§ WHAT YOU WILL DO
Write out all of the records precisely. Skip anything that is a picture.

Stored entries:
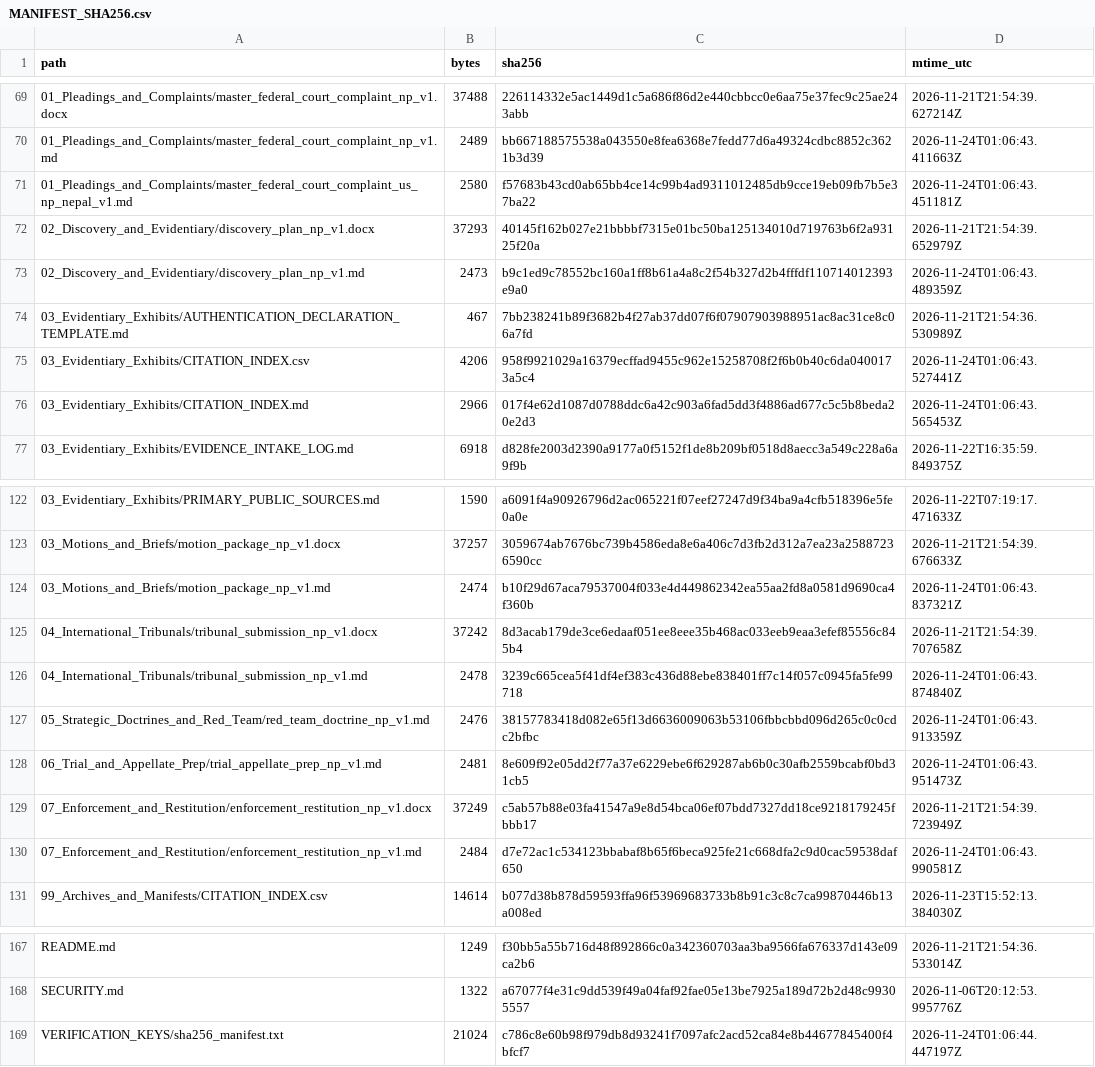
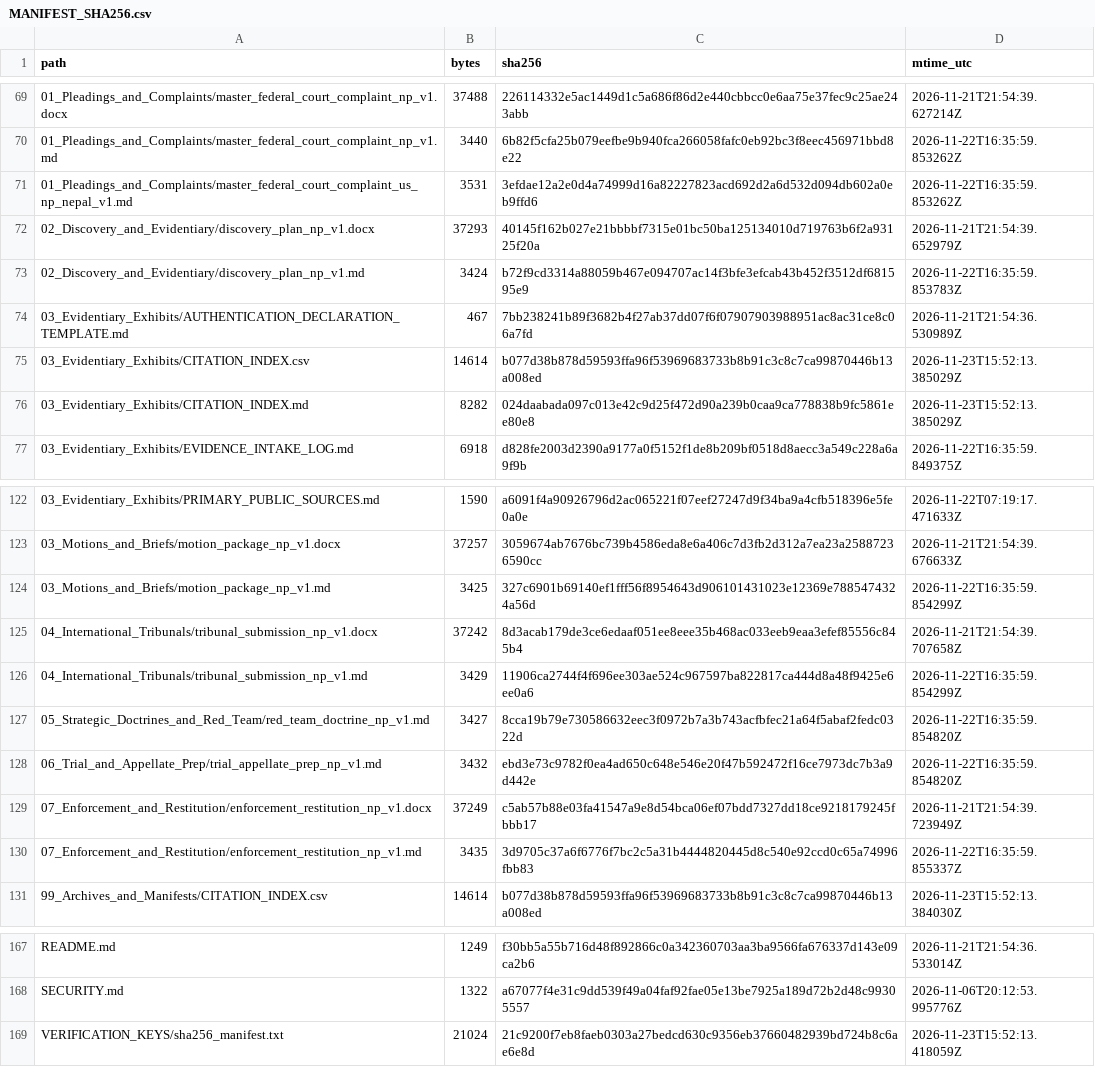
Before and after one commit to GlobalRestitutionAlliance/asia-us-np-nepal-master-litigation, a CSV file: 99_Archives_and_Manifests/MANIFEST_SHA256.csv, drawn as a sheet; only a part is shown, gaps mark what is left out; the diff covers the shown part only.

```diff
--- a/99_Archives_and_Manifests/MANIFEST_SHA256.csv
+++ b/99_Archives_and_Manifests/MANIFEST_SHA256.csv
@@ -69,9 +69,9 @@ path,bytes,sha256,mtime_utc
 01_Pleadings_and_Complaints/master_federal_court_complaint_np_v1.docx,37488,226114332e5ac1449d1c5a686f86d2e440cbbcc0e6aa75e37fec9c25ae243abb,2026-11-21T21:54:39.627214Z
-01_Pleadings_and_Complaints/master_federal_court_complaint_np_v1.md,2489,bb667188575538a043550e8fea6368e7fedd77d6a49324cdbc8852c3621b3d39,2026-11-24T01:06:43.411663Z
-01_Pleadings_and_Complaints/master_federal_court_complaint_us_np_nepal_v1.md,2580,f57683b43cd0ab65bb4ce14c99b4ad9311012485db9cce19eb09fb7b5e37ba22,2026-11-24T01:06:43.451181Z
+01_Pleadings_and_Complaints/master_federal_court_complaint_np_v1.md,3440,6b82f5cfa25b079eefbe9b940fca266058fafc0eb92bc3f8eec456971bbd8e22,2026-11-22T16:35:59.853262Z
+01_Pleadings_and_Complaints/master_federal_court_complaint_us_np_nepal_v1.md,3531,3efdae12a2e0d4a74999d16a82227823acd692d2a6d532d094db602a0eb9ffd6,2026-11-22T16:35:59.853262Z
 02_Discovery_and_Evidentiary/discovery_plan_np_v1.docx,37293,40145f162b027e21bbbbf7315e01bc50ba125134010d719763b6f2a93125f20a,2026-11-21T21:54:39.652979Z
-02_Discovery_and_Evidentiary/discovery_plan_np_v1.md,2473,b9c1ed9c78552bc160a1ff8b61a4a8c2f54b327d2b4fffdf110714012393e9a0,2026-11-24T01:06:43.489359Z
+02_Discovery_and_Evidentiary/discovery_plan_np_v1.md,3424,b72f9cd3314a88059b467e094707ac14f3bfe3efcab43b452f3512df681595e9,2026-11-22T16:35:59.853783Z
 03_Evidentiary_Exhibits/AUTHENTICATION_DECLARATION_TEMPLATE.md,467,7bb238241b89f3682b4f27ab37dd07f6f07907903988951ac8ac31ce8c06a7fd,2026-11-21T21:54:36.530989Z
-03_Evidentiary_Exhibits/CITATION_INDEX.csv,4206,958f9921029a16379ecffad9455c962e15258708f2f6b0b40c6da0400173a5c4,2026-11-24T01:06:43.527441Z
-03_Evidentiary_Exhibits/CITATION_INDEX.md,2966,017f4e62d1087d0788ddc6a42c903a6fad5dd3f4886ad677c5c5b8beda20e2d3,2026-11-24T01:06:43.565453Z
+03_Evidentiary_Exhibits/CITATION_INDEX.csv,14614,b077d38b878d59593ffa96f53969683733b8b91c3c8c7ca99870446b13a008ed,2026-11-23T15:52:13.385029Z
+03_Evidentiary_Exhibits/CITATION_INDEX.md,8282,024daabada097c013e42c9d25f472d90a239b0caa9ca778838b9fc5861ee80e8,2026-11-23T15:52:13.385029Z
 03_Evidentiary_Exhibits/EVIDENCE_INTAKE_LOG.md,6918,d828fe2003d2390a9177a0f5152f1de8b209bf0518d8aecc3a549c228a6a9f9b,2026-11-22T16:35:59.849375Z
@@ -123,9 +123,9 @@ path,bytes,sha256,mtime_utc
 03_Motions_and_Briefs/motion_package_np_v1.docx,37257,3059674ab7676bc739b4586eda8e6a406c7d3fb2d312a7ea23a25887236590cc,2026-11-21T21:54:39.676633Z
-03_Motions_and_Briefs/motion_package_np_v1.md,2474,b10f29d67aca79537004f033e4d449862342ea55aa2fd8a0581d9690ca4f360b,2026-11-24T01:06:43.837321Z
+03_Motions_and_Briefs/motion_package_np_v1.md,3425,327c6901b69140ef1fff56f8954643d906101431023e12369e7885474324a56d,2026-11-22T16:35:59.854299Z
 04_International_Tribunals/tribunal_submission_np_v1.docx,37242,8d3acab179de3ce6edaaf051ee8eee35b468ac033eeb9eaa3efef85556c845b4,2026-11-21T21:54:39.707658Z
-04_International_Tribunals/tribunal_submission_np_v1.md,2478,3239c665cea5f41df4ef383c436d88ebe838401ff7c14f057c0945fa5fe99718,2026-11-24T01:06:43.874840Z
-05_Strategic_Doctrines_and_Red_Team/red_team_doctrine_np_v1.md,2476,38157783418d082e65f13d6636009063b53106fbbcbbd096d265c0c0cdc2bfbc,2026-11-24T01:06:43.913359Z
-06_Trial_and_Appellate_Prep/trial_appellate_prep_np_v1.md,2481,8e609f92e05dd2f77a37e6229ebe6f629287ab6b0c30afb2559bcabf0bd31cb5,2026-11-24T01:06:43.951473Z
+04_International_Tribunals/tribunal_submission_np_v1.md,3429,11906ca2744f4f696ee303ae524c967597ba822817ca444d8a48f9425e6ee0a6,2026-11-22T16:35:59.854299Z
+05_Strategic_Doctrines_and_Red_Team/red_team_doctrine_np_v1.md,3427,8cca19b79e730586632eec3f0972b7a3b743acfbfec21a64f5abaf2fedc0322d,2026-11-22T16:35:59.854820Z
+06_Trial_and_Appellate_Prep/trial_appellate_prep_np_v1.md,3432,ebd3e73c9782f0ea4ad650c648e546e20f47b592472f16ce7973dc7b3a9d442e,2026-11-22T16:35:59.854820Z
 07_Enforcement_and_Restitution/enforcement_restitution_np_v1.docx,37249,c5ab57b88e03fa41547a9e8d54bca06ef07bdd7327dd18ce9218179245fbbb17,2026-11-21T21:54:39.723949Z
-07_Enforcement_and_Restitution/enforcement_restitution_np_v1.md,2484,d7e72ac1c534123bbabaf8b65f6beca925fe21c668dfa2c9d0cac59538daf650,2026-11-24T01:06:43.990581Z
+07_Enforcement_and_Restitution/enforcement_restitution_np_v1.md,3435,3d9705c37a6f6776f7bc2c5a31b4444820445d8c540e92ccd0c65a74996fbb83,2026-11-22T16:35:59.855337Z
 99_Archives_and_Manifests/CITATION_INDEX.csv,14614,b077d38b878d59593ffa96f53969683733b8b91c3c8c7ca99870446b13a008ed,2026-11-23T15:52:13.384030Z
@@ -168,2 +168,2 @@ README.md,1249,f30bb5a55b716d48f892866c0a342360703aa3ba9566fa676337d143e09ca2b6,
 SECURITY.md,1322,a67077f4e31c9dd539f49a04faf92fae05e13be7925a189d72b2d48c99305557,2026-11-06T20:12:53.995776Z
-VERIFICATION_KEYS/sha256_manifest.txt,21024,c786c8e60b98f979db8d93241f7097afc2acd52ca84e8b44677845400f4bfcf7,2026-11-24T01:06:44.447197Z
+VERIFICATION_KEYS/sha256_manifest.txt,21024,21c9200f7eb8faeb0303a27bedcd630c9356eb37660482939bd724b8c6ae6e8d,2026-11-23T15:52:13.418059Z
```
Also changed, not shown: 33 edited cells elsewhere in this file, 00_Master_Knowledge_Base/Master_Nepal_Restitution_Crosswalk_Matrix.csv, 21 other files.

§ EXPECTED ANSWER
Before and after one commit to GlobalRestitutionAlliance/asia-us-np-nepal-master-litigation, a CSV file: 99_Archives_and_Manifests/MANIFEST_SHA256.csv, drawn as a sheet; only a part is shown, gaps mark what is left out; the diff covers the shown part only.

```diff
--- a/99_Archives_and_Manifests/MANIFEST_SHA256.csv
+++ b/99_Archives_and_Manifests/MANIFEST_SHA256.csv
@@ -69,9 +69,9 @@ path,bytes,sha256,mtime_utc
 01_Pleadings_and_Complaints/master_federal_court_complaint_np_v1.docx,37488,226114332e5ac1449d1c5a686f86d2e440cbbcc0e6aa75e37fec9c25ae243abb,2026-11-21T21:54:39.627214Z
-01_Pleadings_and_Complaints/master_federal_court_complaint_np_v1.md,2489,bb667188575538a043550e8fea6368e7fedd77d6a49324cdbc8852c3621b3d39,2026-11-24T01:06:43.411663Z
-01_Pleadings_and_Complaints/master_federal_court_complaint_us_np_nepal_v1.md,2580,f57683b43cd0ab65bb4ce14c99b4ad9311012485db9cce19eb09fb7b5e37ba22,2026-11-24T01:06:43.451181Z
+01_Pleadings_and_Complaints/master_federal_court_complaint_np_v1.md,3440,6b82f5cfa25b079eefbe9b940fca266058fafc0eb92bc3f8eec456971bbd8e22,2026-11-22T16:35:59.853262Z
+01_Pleadings_and_Complaints/master_federal_court_complaint_us_np_nepal_v1.md,3531,3efdae12a2e0d4a74999d16a82227823acd692d2a6d532d094db602a0eb9ffd6,2026-11-22T16:35:59.853262Z
 02_Discovery_and_Evidentiary/discovery_plan_np_v1.docx,37293,40145f162b027e21bbbbf7315e01bc50ba125134010d719763b6f2a93125f20a,2026-11-21T21:54:39.652979Z
-02_Discovery_and_Evidentiary/discovery_plan_np_v1.md,2473,b9c1ed9c78552bc160a1ff8b61a4a8c2f54b327d2b4fffdf110714012393e9a0,2026-11-24T01:06:43.489359Z
+02_Discovery_and_Evidentiary/discovery_plan_np_v1.md,3424,b72f9cd3314a88059b467e094707ac14f3bfe3efcab43b452f3512df681595e9,2026-11-22T16:35:59.853783Z
 03_Evidentiary_Exhibits/AUTHENTICATION_DECLARATION_TEMPLATE.md,467,7bb238241b89f3682b4f27ab37dd07f6f07907903988951ac8ac31ce8c06a7fd,2026-11-21T21:54:36.530989Z
-03_Evidentiary_Exhibits/CITATION_INDEX.csv,4206,958f9921029a16379ecffad9455c962e15258708f2f6b0b40c6da0400173a5c4,2026-11-24T01:06:43.527441Z
-03_Evidentiary_Exhibits/CITATION_INDEX.md,2966,017f4e62d1087d0788ddc6a42c903a6fad5dd3f4886ad677c5c5b8beda20e2d3,2026-11-24T01:06:43.565453Z
+03_Evidentiary_Exhibits/CITATION_INDEX.csv,14614,b077d38b878d59593ffa96f53969683733b8b91c3c8c7ca99870446b13a008ed,2026-11-23T15:52:13.385029Z
+03_Evidentiary_Exhibits/CITATION_INDEX.md,8282,024daabada097c013e42c9d25f472d90a239b0caa9ca778838b9fc5861ee80e8,2026-11-23T15:52:13.385029Z
 03_Evidentiary_Exhibits/EVIDENCE_INTAKE_LOG.md,6918,d828fe2003d2390a9177a0f5152f1de8b209bf0518d8aecc3a549c228a6a9f9b,2026-11-22T16:35:59.849375Z
@@ -123,9 +123,9 @@ path,bytes,sha256,mtime_utc
 03_Motions_and_Briefs/motion_package_np_v1.docx,37257,3059674ab7676bc739b4586eda8e6a406c7d3fb2d312a7ea23a25887236590cc,2026-11-21T21:54:39.676633Z
-03_Motions_and_Briefs/motion_package_np_v1.md,2474,b10f29d67aca79537004f033e4d449862342ea55aa2fd8a0581d9690ca4f360b,2026-11-24T01:06:43.837321Z
+03_Motions_and_Briefs/motion_package_np_v1.md,3425,327c6901b69140ef1fff56f8954643d906101431023e12369e7885474324a56d,2026-11-22T16:35:59.854299Z
 04_International_Tribunals/tribunal_submission_np_v1.docx,37242,8d3acab179de3ce6edaaf051ee8eee35b468ac033eeb9eaa3efef85556c845b4,2026-11-21T21:54:39.707658Z
-04_International_Tribunals/tribunal_submission_np_v1.md,2478,3239c665cea5f41df4ef383c436d88ebe838401ff7c14f057c0945fa5fe99718,2026-11-24T01:06:43.874840Z
-05_Strategic_Doctrines_and_Red_Team/red_team_doctrine_np_v1.md,2476,38157783418d082e65f13d6636009063b53106fbbcbbd096d265c0c0cdc2bfbc,2026-11-24T01:06:43.913359Z
-06_Trial_and_Appellate_Prep/trial_appellate_prep_np_v1.md,2481,8e609f92e05dd2f77a37e6229ebe6f629287ab6b0c30afb2559bcabf0bd31cb5,2026-11-24T01:06:43.951473Z
+04_International_Tribunals/tribunal_submission_np_v1.md,3429,11906ca2744f4f696ee303ae524c967597ba822817ca444d8a48f9425e6ee0a6,2026-11-22T16:35:59.854299Z
+05_Strategic_Doctrines_and_Red_Team/red_team_doctrine_np_v1.md,3427,8cca19b79e730586632eec3f0972b7a3b743acfbfec21a64f5abaf2fedc0322d,2026-11-22T16:35:59.854820Z
+06_Trial_and_Appellate_Prep/trial_appellate_prep_np_v1.md,3432,ebd3e73c9782f0ea4ad650c648e546e20f47b592472f16ce7973dc7b3a9d442e,2026-11-22T16:35:59.854820Z
 07_Enforcement_and_Restitution/enforcement_restitution_np_v1.docx,37249,c5ab57b88e03fa41547a9e8d54bca06ef07bdd7327dd18ce9218179245fbbb17,2026-11-21T21:54:39.723949Z
-07_Enforcement_and_Restitution/enforcement_restitution_np_v1.md,2484,d7e72ac1c534123bbabaf8b65f6beca925fe21c668dfa2c9d0cac59538daf650,2026-11-24T01:06:43.990581Z
+07_Enforcement_and_Restitution/enforcement_restitution_np_v1.md,3435,3d9705c37a6f6776f7bc2c5a31b4444820445d8c540e92ccd0c65a74996fbb83,2026-11-22T16:35:59.855337Z
 99_Archives_and_Manifests/CITATION_INDEX.csv,14614,b077d38b878d59593ffa96f53969683733b8b91c3c8c7ca99870446b13a008ed,2026-11-23T15:52:13.384030Z
@@ -168,2 +168,2 @@ README.md,1249,f30bb5a55b716d48f892866c0a342360703aa3ba9566fa676337d143e09ca2b6,
 SECURITY.md,1322,a67077f4e31c9dd539f49a04faf92fae05e13be7925a189d72b2d48c99305557,2026-11-06T20:12:53.995776Z
-VERIFICATION_KEYS/sha256_manifest.txt,21024,c786c8e60b98f979db8d93241f7097afc2acd52ca84e8b44677845400f4bfcf7,2026-11-24T01:06:44.447197Z
+VERIFICATION_KEYS/sha256_manifest.txt,21024,21c9200f7eb8faeb0303a27bedcd630c9356eb37660482939bd724b8c6ae6e8d,2026-11-23T15:52:13.418059Z
```
Also changed, not shown: 33 edited cells elsewhere in this file, 00_Master_Knowledge_Base/Master_Nepal_Restitution_Crosswalk_Matrix.csv, 21 other files.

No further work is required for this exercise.